» ACTIVITY
The answer must consist of every line from the entries that holds the word "onSubmit".

» INFORMATION PROVIDED
:::
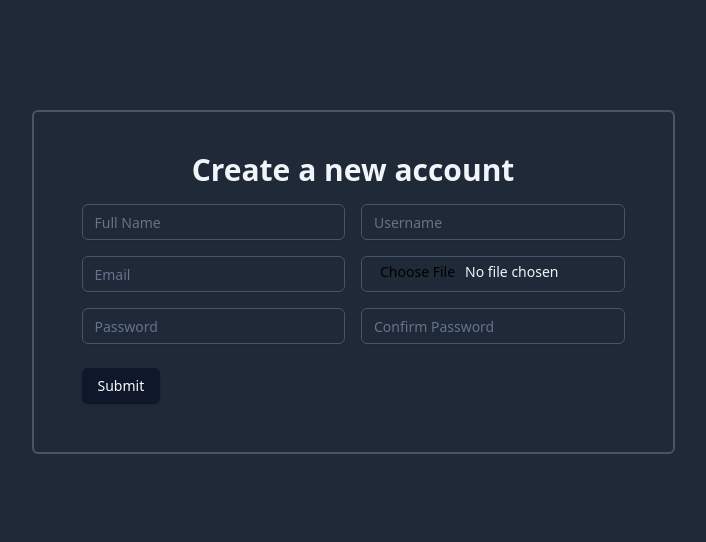
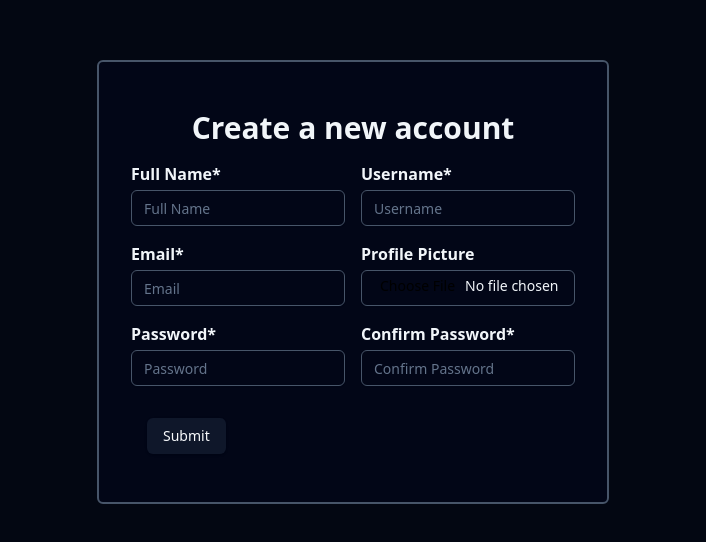
Before and after one commit to faizan-20/messaging-app, a React (Vite) app in the folder client/: page /register in a window 1280 px wide. Shown: the part 118-660 px from the top of the page, without its empty margins (287-993 px from the left). Built offline with nearby package versions, Linux system fonts and the light colour scheme; no server answers.

Commit message:
prettify

```diff
--- a/client/package.json
+++ b/client/package.json
@@ -11,6 +11,7 @@
   },
   "dependencies": {
     "@radix-ui/react-icons": "^1.3.0",
+    "@radix-ui/react-label": "^2.0.2",
     "@radix-ui/react-progress": "^1.0.3",
     "@radix-ui/react-slot": "^1.0.2",
     "@radix-ui/react-toast": "^1.1.5",
--- a/client/src/components/Home.tsx
+++ b/client/src/components/Home.tsx
@@ -17,5 +17,5 @@ export default function Home() {
     checkUser();
   });
 
-  return <div>Home</div>;
+  return <div className="bg-gray-800 h-screen">Home</div>;
 }
--- a/client/src/components/Login.tsx
+++ b/client/src/components/Login.tsx
@@ -4,6 +4,7 @@ import { Input } from "./ui/input";
 import { Link, useNavigate } from "react-router-dom";
 import React, { useEffect, useState } from "react";
 import { useToast } from "./ui/use-toast";
+import { Label } from "@radix-ui/react-label";
 
 export default function Login() {
   const [formData, setFormData] = useState({
@@ -52,35 +53,43 @@ export default function Login() {
 
   return (
     <>
-      <div className="bg-gray-800 h-screen flex justify-center items-center text-slate-100">
-        <div className="border-slate-600 border-2 rounded-md flex flex-col items-center p-8">
-          <div className="my-2 font-bold text-3xl">Login</div>
-          <div>
-            <form onSubmit={handleSubmit}>
+      <div className="bg-gray-950 h-screen flex justify-center items-center text-slate-100">
+        <div className="bg-slate-950 border-slate-600 border-2 rounded-md flex flex-col items-center p-8 w-[40%]">
+          <div className="my-4 font-bold text-3xl">Login</div>
+          <form onSubmit={handleSubmit} className="flex flex-col space-y-4">
+            <div className="flex flex-col">
+              <Label htmlFor="username" className="text-slate-200 mb-1">
+                Username*
+              </Label>
               <Input
-                placeholder="username"
+                placeholder="Username"
                 name="username"
                 type="text"
                 value={username}
                 onChange={handleChange}
-                className="border-slate-600 my-2"
+                className="border-slate-600"
               />
+            </div>
+            <div className="flex flex-col">
+              <Label htmlFor="password" className="text-slate-200 mb-1">
+                Password*
+              </Label>
               <Input
-                placeholder="password"
+                placeholder="Password"
                 name="password"
                 type="password"
                 value={password}
                 onChange={handleChange}
-                className="border-slate-600 my-2"
+                className="border-slate-600"
               />
-              <div className="flex justify-between">
-                <Button>Submit</Button>
-                <Link className="text-indigo-900" to="/register">
-                  Register?
-                </Link>
-              </div>
-            </form>
-          </div>
+            </div>
+            <div className="flex justify-between items-center">
+              <Button className="m-2">Submit</Button>
+              <Link className="text-indigo-900" to="/register">
+                Register?
+              </Link>
+            </div>
+          </form>
         </div>
       </div>
     </>
--- a/client/src/components/Register.tsx
+++ b/client/src/components/Register.tsx
@@ -4,6 +4,7 @@ import { Input } from "./ui/input";
 import axios from "axios";
 import { useToast } from "./ui/use-toast";
 import { useNavigate } from "react-router-dom";
+import { Label } from "@radix-ui/react-label";
 
 export default function Register() {
   const [formData, setFormData] = useState({
@@ -14,7 +15,6 @@ export default function Register() {
     confPassword: "",
   });
   const [avatar, setAvatar] = useState();
-  const [progress, setProgress] = useState(13);
 
   const { fullName, username, email, password, confPassword } = formData;
 
@@ -44,7 +44,6 @@ export default function Register() {
       });
       return;
     }
-    setProgress(45);
 
     try {
       await axios.post(
@@ -62,7 +61,6 @@ export default function Register() {
           },
         },
       );
-      setProgress(100);
       navigate("/");
     } catch (error) {
       toast({
@@ -87,67 +85,86 @@ export default function Register() {
 
   return (
     <>
-      <div className="bg-gray-800 h-screen flex justify-center items-center text-slate-100">
-        <div className="border-slate-600 border-2 rounded-md flex flex-col items-center p-8">
-          <div className="my-2 font-bold text-3xl">Create a new account</div>
-          <div className="flex-col">
-            <form onSubmit={submitHandler}>
-              <div className="mx-2 flex">
+      <div className="bg-gray-950 h-screen flex justify-center items-center text-slate-100">
+        <div className="border-slate-600 bg-slate-950 border-2 rounded-md flex flex-col items-center p-8 w-[40%]">
+          <div className="my-4 font-bold text-3xl">Create a new account</div>
+          <form onSubmit={submitHandler} className="flex flex-col space-y-4">
+            <div className="flex-1 grid grid-cols-2 gap-4">
+              <div className="flex flex-col">
+                <Label htmlFor="fullName">Full Name*</Label>
                 <Input
                   placeholder="Full Name"
                   name="fullName"
+                  id="fullName"
                   type="text"
                   value={fullName}
                   onChange={changeHandler}
-                  className="border-slate-600 m-2"
+                  className="border-slate-600"
                 />
+              </div>
+              <div className="flex flex-col">
+                <Label htmlFor="username">Username*</Label>
                 <Input
                   placeholder="Username"
                   name="username"
                   type="text"
                   value={username}
                   onChange={changeHandler}
-                  className="border-slate-600 m-2"
+                  className="border-slate-600"
                 />
               </div>
-              <div className="mx-2 flex">
+            </div>
+            <div className="flex-1 grid grid-cols-2 gap-4">
+              <div className="flex flex-col">
+                <Label htmlFor="email">Email*</Label>
                 <Input
                   placeholder="Email"
                   name="email"
                   type="text"
                   value={email}
                   onChange={changeHandler}
-                  className="border-slate-600 m-2"
+                  className="border-slate-600"
                 />
+              </div>
+              <div className="flex flex-col">
+                <Label htmlFor="avatar">Profile Picture</Label>
                 <Input
                   placeholder="Profile Picture"
                   name="avatar"
                   type="file"
                   onChange={(e) => setAvatar(e.target.files[0])}
-                  className="border-slate-600 m-2"
+                  className="border-slate-600"
                 />
               </div>
-              <div className="mx-2 flex">
+            </div>
+            <div className="flex-1 grid grid-cols-2 gap-4">
+              <div className="flex flex-col">
+                <Label htmlFor="password">Password*</Label>
                 <Input
                   placeholder="Password"
                   name="password"
                   type="password"
                   value={password}
                   onChange={changeHandler}
-                  className="border-slate-600 m-2"
+                  className="border-slate-600"
                 />
+              </div>
+              <div className="flex flex-col">
+                <Label htmlFor="confPassword">Confirm Password*</Label>
                 <Input
                   placeholder="Confirm Password"
                   name="confPassword"
                   type="password"
                   value={confPassword}
                   onChange={changeHandler}
-                  className="border-slate-600 m-2"
+                  className="border-slate-600"
                 />
               </div>
+            </div>
+            <div>
               <Button className="m-4">Submit</Button>
-            </form>
-          </div>
+            </div>
+          </form>
         </div>
       </div>
     </>
--- /dev/null
+++ b/client/src/components/ui/label.tsx
@@ -0,0 +1,24 @@
+import * as React from "react"
+import * as LabelPrimitive from "@radix-ui/react-label"
+import { cva, type VariantProps } from "class-variance-authority"
+
+import { cn } from "@/lib/utils"
+
+const labelVariants = cva(
+  "text-sm font-medium leading-none peer-disabled:cursor-not-allowed peer-disabled:opacity-70"
+)
+
+const Label = React.forwardRef<
+  React.ElementRef<typeof LabelPrimitive.Root>,
+  React.ComponentPropsWithoutRef<typeof LabelPrimitive.Root> &
+    VariantProps<typeof labelVariants>
+>(({ className, ...props }, ref) => (
+  <LabelPrimitive.Root
+    ref={ref}
+    className={cn(labelVariants(), className)}
+    {...props}
+  />
+))
+Label.displayName = LabelPrimitive.Root.displayName
+
+export { Label }
--- a/client/src/index.css
+++ b/client/src/index.css
@@ -74,3 +74,7 @@
     @apply bg-background text-foreground;
   }
 }
+
+label {
+  @apply mb-1 font-bold;
+}
--- a/client/tailwind.config.js
+++ b/client/tailwind.config.js
@@ -2,10 +2,10 @@
 module.exports = {
   darkMode: ["class"],
   content: [
-    './pages/**/*.{ts,tsx}',
-    './components/**/*.{ts,tsx}',
-    './app/**/*.{ts,tsx}',
-    './src/**/*.{ts,tsx}',
+    "./pages/**/*.{ts,tsx}",
+    "./components/**/*.{ts,tsx}",
+    "./app/**/*.{ts,tsx}",
+    "./src/**/*.{ts,tsx}",
   ],
   prefix: "",
   theme: {
@@ -51,6 +51,11 @@ module.exports = {
           DEFAULT: "hsl(var(--card))",
           foreground: "hsl(var(--card-foreground))",
         },
+        darkblue: "#1D3557",
+        lightwhite: "#F1FAEE",
+        secblue: "#457B9D",
+        lightblue: "#A8DADC",
+        red: "#E63946",
       },
       borderRadius: {
         lg: "var(--radius)",
@@ -74,4 +79,4 @@ module.exports = {
     },
   },
   plugins: [require("tailwindcss-animate")],
-}
+};
```
Also changed, not shown: 1 other file (tests, documents, lock files or other folders).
:::
» ANSWER TO THIS EXERCISE
-            <form onSubmit={handleSubmit}>
+          <form onSubmit={handleSubmit} className="flex flex-col space-y-4">
-            <form onSubmit={submitHandler}>
+          <form onSubmit={submitHandler} className="flex flex-col space-y-4">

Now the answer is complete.